= Beginning of Section =

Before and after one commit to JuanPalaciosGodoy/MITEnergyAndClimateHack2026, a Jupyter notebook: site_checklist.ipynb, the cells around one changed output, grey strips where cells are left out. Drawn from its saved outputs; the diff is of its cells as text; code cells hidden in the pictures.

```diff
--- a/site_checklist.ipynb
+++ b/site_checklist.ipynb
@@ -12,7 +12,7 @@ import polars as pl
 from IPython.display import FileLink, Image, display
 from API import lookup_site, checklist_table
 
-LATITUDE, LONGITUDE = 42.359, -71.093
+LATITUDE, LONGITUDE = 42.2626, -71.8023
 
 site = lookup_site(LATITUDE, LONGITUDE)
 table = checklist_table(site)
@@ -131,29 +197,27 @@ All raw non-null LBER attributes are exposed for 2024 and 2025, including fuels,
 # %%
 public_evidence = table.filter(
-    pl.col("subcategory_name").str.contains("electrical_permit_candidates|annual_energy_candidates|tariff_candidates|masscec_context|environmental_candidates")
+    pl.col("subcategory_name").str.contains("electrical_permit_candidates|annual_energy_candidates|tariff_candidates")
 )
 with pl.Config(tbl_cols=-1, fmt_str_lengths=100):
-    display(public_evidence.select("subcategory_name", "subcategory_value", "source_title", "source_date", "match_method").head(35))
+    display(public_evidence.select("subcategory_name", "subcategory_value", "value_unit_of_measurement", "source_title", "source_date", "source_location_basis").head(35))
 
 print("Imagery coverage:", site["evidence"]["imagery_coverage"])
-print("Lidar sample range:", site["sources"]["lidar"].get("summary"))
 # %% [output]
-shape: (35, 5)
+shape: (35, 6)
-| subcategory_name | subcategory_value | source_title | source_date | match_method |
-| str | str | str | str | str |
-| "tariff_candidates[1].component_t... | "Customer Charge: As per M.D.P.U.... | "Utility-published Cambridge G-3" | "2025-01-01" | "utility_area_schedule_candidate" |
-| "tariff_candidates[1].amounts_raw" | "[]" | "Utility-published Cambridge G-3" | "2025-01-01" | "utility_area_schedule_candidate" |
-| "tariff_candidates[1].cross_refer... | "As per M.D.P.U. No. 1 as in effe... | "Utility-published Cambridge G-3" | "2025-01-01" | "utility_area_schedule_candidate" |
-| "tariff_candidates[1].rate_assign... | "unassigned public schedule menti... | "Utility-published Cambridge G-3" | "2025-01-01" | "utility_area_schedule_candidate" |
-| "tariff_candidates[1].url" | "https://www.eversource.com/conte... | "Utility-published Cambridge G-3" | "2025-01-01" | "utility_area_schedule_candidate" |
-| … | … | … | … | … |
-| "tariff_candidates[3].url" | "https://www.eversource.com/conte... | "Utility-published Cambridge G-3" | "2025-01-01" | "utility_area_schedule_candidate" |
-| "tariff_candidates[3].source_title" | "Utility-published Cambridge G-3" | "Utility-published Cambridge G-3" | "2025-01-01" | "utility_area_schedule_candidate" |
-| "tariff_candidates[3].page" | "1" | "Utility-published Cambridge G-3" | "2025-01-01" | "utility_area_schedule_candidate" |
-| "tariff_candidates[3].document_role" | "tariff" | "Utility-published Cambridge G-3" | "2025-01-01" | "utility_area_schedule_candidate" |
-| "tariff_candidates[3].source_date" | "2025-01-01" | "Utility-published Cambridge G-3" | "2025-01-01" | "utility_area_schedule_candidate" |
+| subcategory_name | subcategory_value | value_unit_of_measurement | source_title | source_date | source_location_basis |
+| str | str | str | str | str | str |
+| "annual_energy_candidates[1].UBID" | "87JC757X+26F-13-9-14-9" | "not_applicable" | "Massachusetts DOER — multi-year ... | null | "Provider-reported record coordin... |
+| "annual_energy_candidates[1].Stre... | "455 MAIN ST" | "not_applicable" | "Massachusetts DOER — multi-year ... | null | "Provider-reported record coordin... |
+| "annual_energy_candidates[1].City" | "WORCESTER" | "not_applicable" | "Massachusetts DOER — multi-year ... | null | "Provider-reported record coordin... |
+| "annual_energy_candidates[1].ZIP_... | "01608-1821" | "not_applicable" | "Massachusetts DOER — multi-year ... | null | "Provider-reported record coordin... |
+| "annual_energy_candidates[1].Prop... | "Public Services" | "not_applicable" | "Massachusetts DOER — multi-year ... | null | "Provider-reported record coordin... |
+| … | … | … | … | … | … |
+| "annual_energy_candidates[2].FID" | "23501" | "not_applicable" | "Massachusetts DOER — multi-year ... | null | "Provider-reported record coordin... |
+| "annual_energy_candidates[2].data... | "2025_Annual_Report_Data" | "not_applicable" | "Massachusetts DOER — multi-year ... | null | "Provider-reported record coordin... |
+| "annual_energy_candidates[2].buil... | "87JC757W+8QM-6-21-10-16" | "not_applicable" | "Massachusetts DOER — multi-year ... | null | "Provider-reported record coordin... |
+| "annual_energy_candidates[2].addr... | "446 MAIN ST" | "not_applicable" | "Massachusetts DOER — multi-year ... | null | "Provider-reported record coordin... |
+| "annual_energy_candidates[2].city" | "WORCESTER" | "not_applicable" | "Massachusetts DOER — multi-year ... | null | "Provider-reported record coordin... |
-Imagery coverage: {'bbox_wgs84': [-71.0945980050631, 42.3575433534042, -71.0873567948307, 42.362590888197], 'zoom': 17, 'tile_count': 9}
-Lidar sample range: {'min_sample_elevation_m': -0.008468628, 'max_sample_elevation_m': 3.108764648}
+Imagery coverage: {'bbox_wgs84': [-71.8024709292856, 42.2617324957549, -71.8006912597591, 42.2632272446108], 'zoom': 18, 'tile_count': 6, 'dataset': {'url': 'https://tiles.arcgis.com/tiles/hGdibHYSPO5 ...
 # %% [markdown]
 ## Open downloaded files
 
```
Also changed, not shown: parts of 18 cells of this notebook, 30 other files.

= End of Section =

The problem:
Write the listing out once more, keeping each word as it is.

Task answer:
Before and after one commit to JuanPalaciosGodoy/MITEnergyAndClimateHack2026, a Jupyter notebook: site_checklist.ipynb, the cells around one changed output, grey strips where cells are left out. Drawn from its saved outputs; the diff is of its cells as text; code cells hidden in the pictures.

```diff
--- a/site_checklist.ipynb
+++ b/site_checklist.ipynb
@@ -12,7 +12,7 @@ import polars as pl
 from IPython.display import FileLink, Image, display
 from API import lookup_site, checklist_table
 
-LATITUDE, LONGITUDE = 42.359, -71.093
+LATITUDE, LONGITUDE = 42.2626, -71.8023
 
 site = lookup_site(LATITUDE, LONGITUDE)
 table = checklist_table(site)
@@ -131,29 +197,27 @@ All raw non-null LBER attributes are exposed for 2024 and 2025, including fuels,
 # %%
 public_evidence = table.filter(
-    pl.col("subcategory_name").str.contains("electrical_permit_candidates|annual_energy_candidates|tariff_candidates|masscec_context|environmental_candidates")
+    pl.col("subcategory_name").str.contains("electrical_permit_candidates|annual_energy_candidates|tariff_candidates")
 )
 with pl.Config(tbl_cols=-1, fmt_str_lengths=100):
-    display(public_evidence.select("subcategory_name", "subcategory_value", "source_title", "source_date", "match_method").head(35))
+    display(public_evidence.select("subcategory_name", "subcategory_value", "value_unit_of_measurement", "source_title", "source_date", "source_location_basis").head(35))
 
 print("Imagery coverage:", site["evidence"]["imagery_coverage"])
-print("Lidar sample range:", site["sources"]["lidar"].get("summary"))
 # %% [output]
-shape: (35, 5)
+shape: (35, 6)
-| subcategory_name | subcategory_value | source_title | source_date | match_method |
-| str | str | str | str | str |
-| "tariff_candidates[1].component_t... | "Customer Charge: As per M.D.P.U.... | "Utility-published Cambridge G-3" | "2025-01-01" | "utility_area_schedule_candidate" |
-| "tariff_candidates[1].amounts_raw" | "[]" | "Utility-published Cambridge G-3" | "2025-01-01" | "utility_area_schedule_candidate" |
-| "tariff_candidates[1].cross_refer... | "As per M.D.P.U. No. 1 as in effe... | "Utility-published Cambridge G-3" | "2025-01-01" | "utility_area_schedule_candidate" |
-| "tariff_candidates[1].rate_assign... | "unassigned public schedule menti... | "Utility-published Cambridge G-3" | "2025-01-01" | "utility_area_schedule_candidate" |
-| "tariff_candidates[1].url" | "https://www.eversource.com/conte... | "Utility-published Cambridge G-3" | "2025-01-01" | "utility_area_schedule_candidate" |
-| … | … | … | … | … |
-| "tariff_candidates[3].url" | "https://www.eversource.com/conte... | "Utility-published Cambridge G-3" | "2025-01-01" | "utility_area_schedule_candidate" |
-| "tariff_candidates[3].source_title" | "Utility-published Cambridge G-3" | "Utility-published Cambridge G-3" | "2025-01-01" | "utility_area_schedule_candidate" |
-| "tariff_candidates[3].page" | "1" | "Utility-published Cambridge G-3" | "2025-01-01" | "utility_area_schedule_candidate" |
-| "tariff_candidates[3].document_role" | "tariff" | "Utility-published Cambridge G-3" | "2025-01-01" | "utility_area_schedule_candidate" |
-| "tariff_candidates[3].source_date" | "2025-01-01" | "Utility-published Cambridge G-3" | "2025-01-01" | "utility_area_schedule_candidate" |
+| subcategory_name | subcategory_value | value_unit_of_measurement | source_title | source_date | source_location_basis |
+| str | str | str | str | str | str |
+| "annual_energy_candidates[1].UBID" | "87JC757X+26F-13-9-14-9" | "not_applicable" | "Massachusetts DOER — multi-year ... | null | "Provider-reported record coordin... |
+| "annual_energy_candidates[1].Stre... | "455 MAIN ST" | "not_applicable" | "Massachusetts DOER — multi-year ... | null | "Provider-reported record coordin... |
+| "annual_energy_candidates[1].City" | "WORCESTER" | "not_applicable" | "Massachusetts DOER — multi-year ... | null | "Provider-reported record coordin... |
+| "annual_energy_candidates[1].ZIP_... | "01608-1821" | "not_applicable" | "Massachusetts DOER — multi-year ... | null | "Provider-reported record coordin... |
+| "annual_energy_candidates[1].Prop... | "Public Services" | "not_applicable" | "Massachusetts DOER — multi-year ... | null | "Provider-reported record coordin... |
+| … | … | … | … | … | … |
+| "annual_energy_candidates[2].FID" | "23501" | "not_applicable" | "Massachusetts DOER — multi-year ... | null | "Provider-reported record coordin... |
+| "annual_energy_candidates[2].data... | "2025_Annual_Report_Data" | "not_applicable" | "Massachusetts DOER — multi-year ... | null | "Provider-reported record coordin... |
+| "annual_energy_candidates[2].buil... | "87JC757W+8QM-6-21-10-16" | "not_applicable" | "Massachusetts DOER — multi-year ... | null | "Provider-reported record coordin... |
+| "annual_energy_candidates[2].addr... | "446 MAIN ST" | "not_applicable" | "Massachusetts DOER — multi-year ... | null | "Provider-reported record coordin... |
+| "annual_energy_candidates[2].city" | "WORCESTER" | "not_applicable" | "Massachusetts DOER — multi-year ... | null | "Provider-reported record coordin... |
-Imagery coverage: {'bbox_wgs84': [-71.0945980050631, 42.3575433534042, -71.0873567948307, 42.362590888197], 'zoom': 17, 'tile_count': 9}
-Lidar sample range: {'min_sample_elevation_m': -0.008468628, 'max_sample_elevation_m': 3.108764648}
+Imagery coverage: {'bbox_wgs84': [-71.8024709292856, 42.2617324957549, -71.8006912597591, 42.2632272446108], 'zoom': 18, 'tile_count': 6, 'dataset': {'url': 'https://tiles.arcgis.com/tiles/hGdibHYSPO5 ...
 # %% [markdown]
 ## Open downloaded files
 
```
Also changed, not shown: parts of 18 cells of this notebook, 30 other files.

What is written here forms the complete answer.